Guest Author - James Shea
I Am Alive is a post-apocalyptic survival game focusing on a lower-intensity approach to the genre.
While "post-apocalyptic" tends to bring up things like Mad Max and the Fallout series, "I Am Alive" is closer to something like Cormac McCarthy's "The Road": no mutants, no raiders, just desperate scavengers struggling to say alive in the wake of an unknown disaster. The player takes the role of "Adam", a man who has spent over a year trying to return to his home and his family across the broken and desolate terrain of the United States.
The gameplay of I Am Alive focuses primarily on two things. The first thing is climbing; managing stamina and finding handholds is a big part of getting around, and it's easy to put yourself in a dangerous position that's difficult to recover from. The second is how it deals with combat: in most cases you'll be outnumbered and outmatches, so using stealth and threats (i.e. pointing your gun at someone even if it's not loaded) is a big part of evening the playing field. It's one of the few games where people don't simply run headlong into you no matter what; it doesn't exactly have any negotiation mechanics, but fights are based primarily on taking down major threats (enemies with guns, enemies who resist if you try to hold them up) so you can then move on to smaller threats (melee-armed enemies, enemies who are weaker-willed).
The game's aesthetic and concept work well together. The city the game takes place in is dust-choked and shattered, with roads split apart, buildings collapsed, and an eerie grey cloud over everything. The supplies you find will be few and far between - a bottle of water, a can of fruit, a single bullet - and you'll have to appreciate every single one. The game's not the best graphically (in terms of resolution), but it's well-executed stylistically.
Overall "I Am Alive" is pretty neat as an idea. It's not as developed as it ought to be in some areas (there's WAY too many invisible walls, and the combat mechanics are kind of simplistic despite the concept), but it's definitely worth a look for anyone who wants something different in the post-apocalyptic field.
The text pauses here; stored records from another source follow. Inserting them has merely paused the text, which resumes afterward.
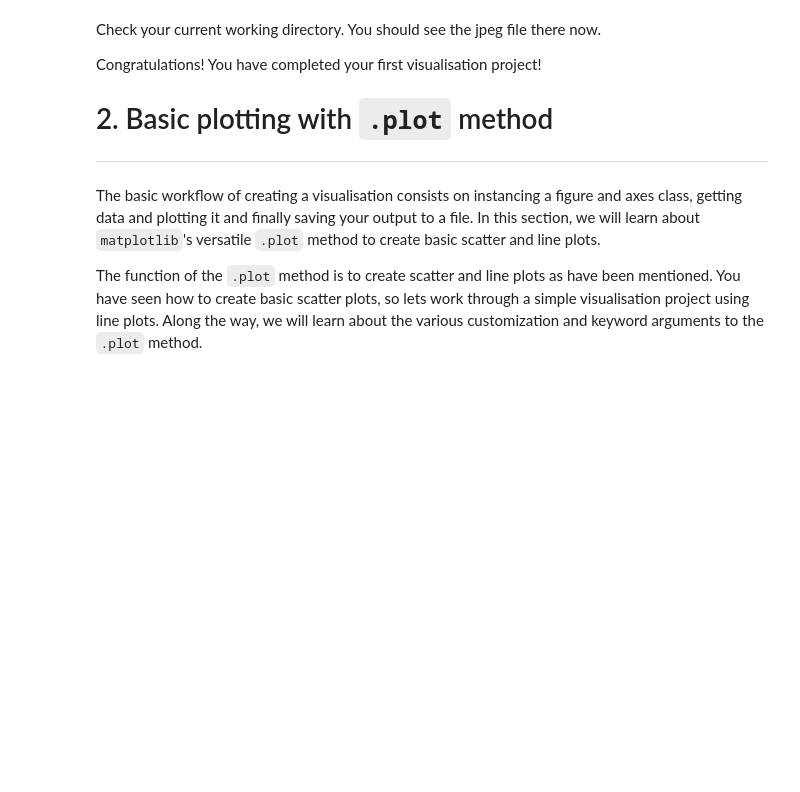
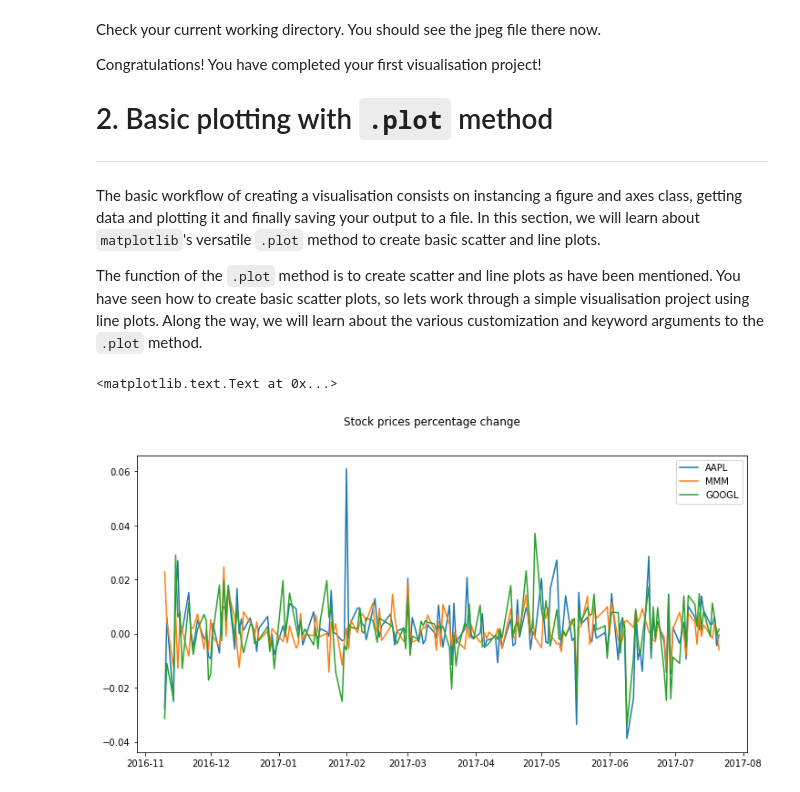
Before and after one commit to uliang/First-steps-with-the-Python-language, a Jupyter notebook: Unit3_1.ipynb, the cells around one changed output. Saved outputs shown, nothing was run; the diff lists cells and outputs as text; code cells hidden in the pictures; blank space fills up the shorter version.

Commit message:
Added plots for first plotting section. To add in explanations

```diff
--- a/Unit3_1.ipynb
+++ b/Unit3_1.ipynb
@@ -91,3 +91,33 @@ ________
 The basic workflow of creating a visualisation consists on instancing a figure and axes class, getting data and plotting it and finally saving your output to a file. In this section, we will learn about `matplotlib`'s versatile `.plot` method to create basic scatter and line plots.
 
 The function of the `.plot` method is to create scatter and line plots as have been mentioned. You have seen how to create basic scatter plots, so lets work through a simple visualisation project using line plots. Along the way, we will learn about the various customization and keyword arguments to the `.plot` method.
+# %%
+import pandas as pd
+import pandas_datareader.data as web # requires pandas-datareader package
+from datetime import datetime
+
+
+start = datetime(2016,11,9)
+# end = datetime(2017, 7, 24)
+tickers = ["AAPL", "MMM", "GOOGL"]
+stock_panel = web.DataReader(tickers, "google", start, )
+
+closing_pct_change = (stock_panel.loc["Close", :, :]
+                                 .pct_change())
+
+closing_pct_change.to_csv("closing_pct_change.csv")
+# %%
+# backup plan
+
+closing_pct_change = pd.read_csv("closing_pct_change.csv")
+# %%
+fig2, ax2 = plt.subplots(figsize=(12,6)) # figure size is given in (wide, height) units
+
+for ticker in tickers:
+    ax2.plot(closing_pct_change[ticker], label=ticker)
+
+plt.legend(loc="best")
+fig2.suptitle("Stock prices percentage change")
+# %% [output]
+<matplotlib.text.Text at 0x...>
+[figure, added]
```
Also changed, not shown: parts of 2 cells of this notebook.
We purchased this game through the Playstation Network with our own funds in order to do this review.